Increasingly, corporate leaders are recognising the value of Internal Communications and are looking for IC leaders to bring their voice to the top table. C-Suite executives are starting to understand that employee engagement is directly connected to business outcomes, that retention and advocacy from employees can be directly linked to the bottom line, and that it is possible to identify the direct financial impact of excellent internal communications.
So, what are the C-Suite looking for from Internal Communications leaders and their teams? We look at the top 5 behaviours and outcomes that your board and shareholders want to see from you today.
Value to the business (and the data that proves it)
With the innate value of internal communications increasingly understood at board level, C-Suite execs are looking for hard data that can connect the dots between IC efforts, employee engagement and business success, and it is in the IC leader’s gift to demonstrate this. Combining the output from tools such as Ripple’s Campaign Dashboard with employee engagement surveys can provide valuable data on the combinations of messages, channels, styles and approaches that have the greatest impact on employee engagement. With engagement not just a simple measure of happiness but rather an indicator of valuable employee behaviours – such as likelihood to stay, willingness to refer a friend, and productivity – it can clearly be linked to business value.
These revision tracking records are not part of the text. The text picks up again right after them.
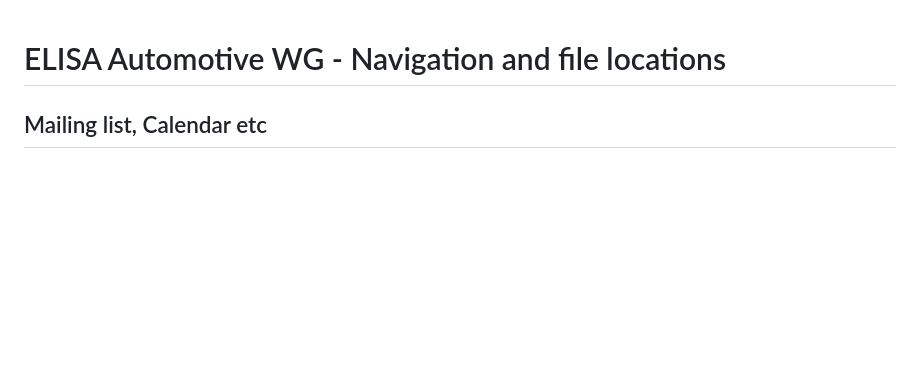
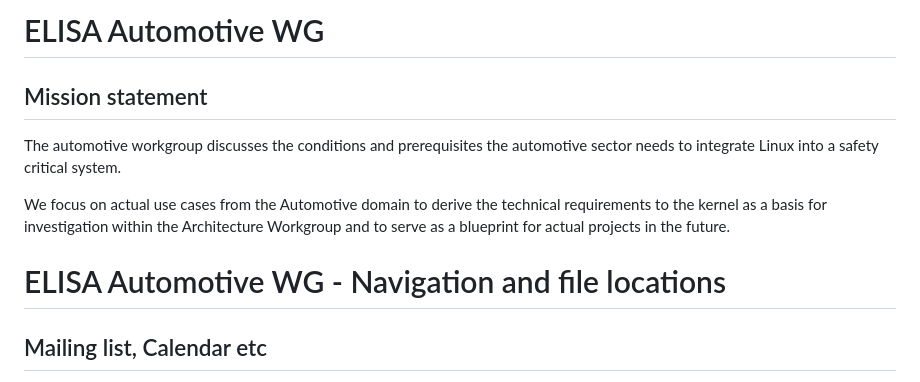
Before and after one commit to elisa-tech/wg-automotive, a Markdown page: README.md, the part around the change printed below. GitHub-like rendering; blank space fills up the shorter version.

Commit message:
Added mission statement Nowcomer onboarding checklist Some general fleshing out and improvements
Signed-off-by: Jochen Kall <jochen.kall@itk-engineering.de>

```diff
--- a/README.md
+++ b/README.md
@@ -1,3 +1,8 @@
+# ELISA Automotive WG
+## Mission statement
+The automotive workgroup discusses the conditions and prerequisites the automotive sector needs to integrate Linux into a safety critical system.
+
+We focus on actual use cases from the Automotive domain to derive the technical requirements to the kernel as a basis for investigation within the Architecture Workgroup and to serve as a blueprint for actual projects in the future.
 # ELISA Automotive WG - Navigation and file locations
 ## Mailing list, Calendar etc
 https://lists.elisa.tech/g/automotive
```
Also changed, not shown: other parts of README.md (+6 -6 lines), documentation/Example_requirements.png (added).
A cash value can be assigned to lowering the risk of employee attrition, reducing recruitment costs, and driving up employee output, directly linking the efforts of the IC function to the organisation’s overall success.
Take away: With the right communications tools and engagement metrics you can show up at the board with the numbers, the hard facts, and the story that proves business value for every successful campaign.
Credibility and depth of knowledge
Executive leaders want and need their IC teams to be both expert communicators and credible business principals with the ability to understand and navigate the issues and priorities that affect the business as a whole. From senior management to junior practitioner, IC team members should be able to demonstrate sound business acumen – this will include financial literacy, stakeholder awareness and organisational knowledge as well as the confidence to be able to apply those skills in the context of challenges that affect the wider business. IC teams have the opportunity to exemplify this every day in the way they plan and schedule communications in line with the business calendar, and frame compelling messages to drive employee engagement.
Take away: Appreciate that your C-Suite knows that IC is more than the visual output, and values the thinking, the planning and the wider business knowledge that sits behind each internal communications campaign.
Support and understanding
The C-Suite need to have the confidence that their IC teams will understand the needs of the organisational leadership, to deliver the right support at the right time. Whether this is helping to manage change across the organisation – by planning and executing a finely tuned narrative across multiple channels – or gathering intelligence and understanding employee attitudes to inform strategic thought, the C-Suite rely on a capable IC team to have the right tools and resources to execute the solution. In the event of a business crisis, leaders will also look to the IC team to provide expert advice on how to respond to colleagues, to educate and avert long term impact on engagement.
Take away: As IC experts, your C-Suite is also looking for you to be their internal PR team, with a depth of knowledge across business challenges and affairs that means you are equally equipped to react quickly and effectively to unexpected change, crisis or even success.
IC veteran Mike Klein interviewed C-suite executives for his series on the future of internal communications and, in the report, these industry leaders stated that they were looking for internal communicators to be proactive about entering and participating in strategic discussions. The more the IC team can demonstrate depth of critical business knowledge, the more the C-Suite can – and will – rely on communications leaders to play a part in shaping strategic direction. CEOs understand that the chances of successfully implementing strategic initiatives are significantly improved if employees understand the part they play in the delivery, and how they can support key objectives. This puts IC activities right at the heart of strategic change in any business and calls for IC leaders to be part of the process from conception through to execution and evaluation.
Take away: Recognise your role as an IC leader in acting as a counsellor and advisor in strategic planning and decision making, and be proactive in lending that knowledge and expertise.
Engage the business
Most importantly of all, C-Suite executives know that their IC team is the best route to engaging their most valuable of resources – their employees. They want to be confident that their IC professionals have the tools they need to plan, execute and measure strategic communications in line with overall business objectives. Tools such as Ripple’s Planner, Publisher, and Campaign Dashboard give IC teams a reliable mechanism for meeting the expectations of senior leaders and provide them with the confidence and the space they need to put their energies into strategic planning, creative thinking, and maintaining a wider business view.
Take away: Look to remove repetitive or manual tasks wherever possible, to free up your teams to establish their wider business knowledge. Establish a communications platform – such as Ripple – that you can rely on, that gives you the flexibility to plan long term but also to adjust those plans in times of crisis. Ensure you have the capabilities you need to be confident that you can engage your employees right where they work, by being able to target your campaigns, and deliver the right content in the right channel.